Binocular depth estimation requires left and right images taken from two cameras that are fixed to make depth estimation of a particular scene. On another note, monocular depth estimation produces pixel-level depth estimation of a scene from a single, 2D RGB image representation of it. These approaches produced promising methodologies to address the limitations posed by the traditional tools mentioned above. Deep learning based monocular depth estimation methodologies train deep neural networks with sophisticated architecture on RGB-depth image datasets like NYU depth v2 and KITTI. RGB–depth datasets like the ones just mentioned are not abundantly available. Hence, it is safe to say that there is the need for collection of additional RGB – depth datasets. Accordingly, one of the main goals of the thesis study was to collect data from a simulation environment and train a depth estimation neural network model with that data. The model was then evaluated on real world data.

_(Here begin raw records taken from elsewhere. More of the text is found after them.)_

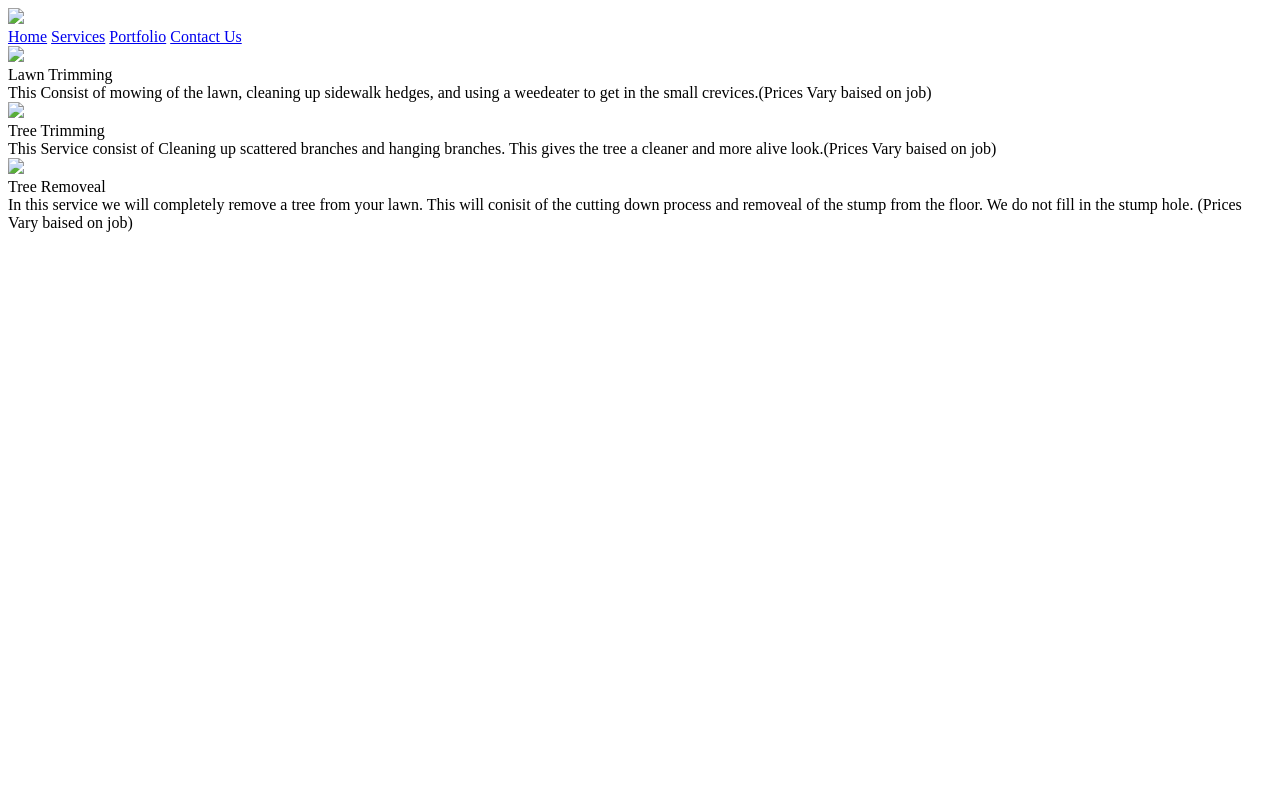
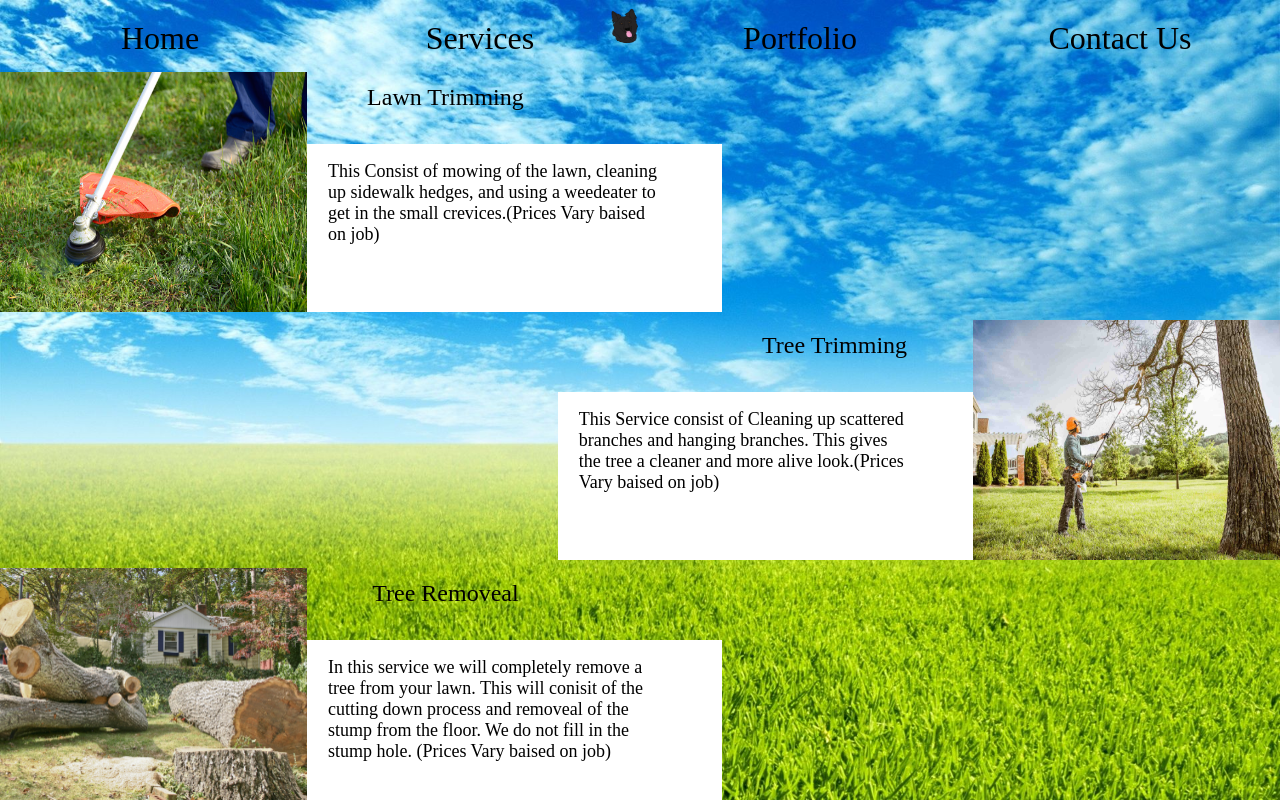
Before and after one commit to Kipensi/Blazinglandscapeswebs, a plain HTML site: page Servcies.html in a window 1280 px wide. Drawn offline with Linux system fonts and the light colour scheme; the site is published under a folder, as on GitHub Pages, so addresses that start at the root find nothing.

Commit message:
Update Servcies.html

```diff
--- a/Servcies.html
+++ b/Servcies.html
@@ -1,20 +1,20 @@
 <!DOCTYPE html>
 <html >
     <header>
-        <link rel="Stylesheet" href="/Rolo's home.css">
+        <link rel="Stylesheet" href="Rolo's home.css">
     </header>
     <body class="Background">
-        <div class="CompanyName"><img class="CompanyName" src="/logo.png"></div>
+        <div class="CompanyName"><img class="CompanyName" src="logo.png"></div>
         <div class="Header">
             <div class="Grassbac"></div>
-            <a class="Home" href="/Home.html" title="Home">Home</a>
-            <a class="Services" href="/Servcies.html" title="Services">Services</a>
-            <a class="AboutUs" href="/AboutUs.html" title="AboutUs">Portfolio</a>
-            <a class="ContactUs" href="/ContactUs.html" title="ContactUs">Contact Us</a>
+            <a class="Home" href="Home.html" title="Home">Home</a>
+            <a class="Services" href="Servcies.html" title="Services">Services</a>
+            <a class="AboutUs" href="AboutUs.html" title="AboutUs">Portfolio</a>
+            <a class="ContactUs" href="ContactUs.html" title="ContactUs">Contact Us</a>
         </div>
         <div class="allservices">
             <div class="Service1">
-                <div class="Service1pic"><img class="Servicepic" src="/pic1.jpeg"></div>
+                <div class="Service1pic"><img class="Servicepic" src="pic1.jpeg"></div>
                 <div class="Service1word">
                     <div class="ServicewordheadL">Lawn Trimming</div>
                     <div class="ServicewordbodyL">
@@ -23,7 +23,7 @@
                 </div>
             </div>
             <div class="Service2">
-                <div class="Service2pic"><img class="Servicepic" src="/pic2.jpeg"></div>
+                <div class="Service2pic"><img class="Servicepic" src="pic2.jpeg"></div>
                 <div class="Service2word">
                     <div class="ServicewordheadR">Tree Trimming</div>
                     <div class="ServicewordbodyR">
@@ -32,7 +32,7 @@
                 </div>
             </div>
             <div class="Service3">
-                <div class="Service3pic"><img class="Servicepic" src="/pic3.jpeg"></div>
+                <div class="Service3pic"><img class="Servicepic" src="pic3.jpeg"></div>
                 <div class="Service3word">
                     <div class="ServicewordheadL">Tree Removeal</div>
                     <div class="ServicewordbodyL">
```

NVIDIA Isaac Sim is a simulation software, developed by NVIDIA, which is mainly used in robotics. It provides tools and applications to simulate robots in a virtual world, train them, test them and also facilitates data collection through Synthetic Data Generation tool. For this thesis, we gathered data from 4 environments in NVIDIA Isaac Sim. Two of the environments were a variation of a built in Office simulation environment and the other two were a variation of a built in Warehouse simulation environment. The figure below depicts some of the scenes from these environments and their corresponding depth images.
Figure depicted below shows some of the frames from a video collected from URobot Antero in Karelics office, depth estimated from the integrated cameras in the robot and the estimation results from the neural network model trained in two different scenarios: real world data trained and simulation data trained. We can observe from these results that the model we trained in the simulation environment produces decent results as compared to the model trained on the real world data. What makes this more fascinating is the fact that the data we collected from the simulation environment was significantly smaller in size (10K frames from 4 scenes) when compared to the real world dataset (120K frames from 249 scene) that was also used to train the model to observe the comparability of the model performance in both training scenarios.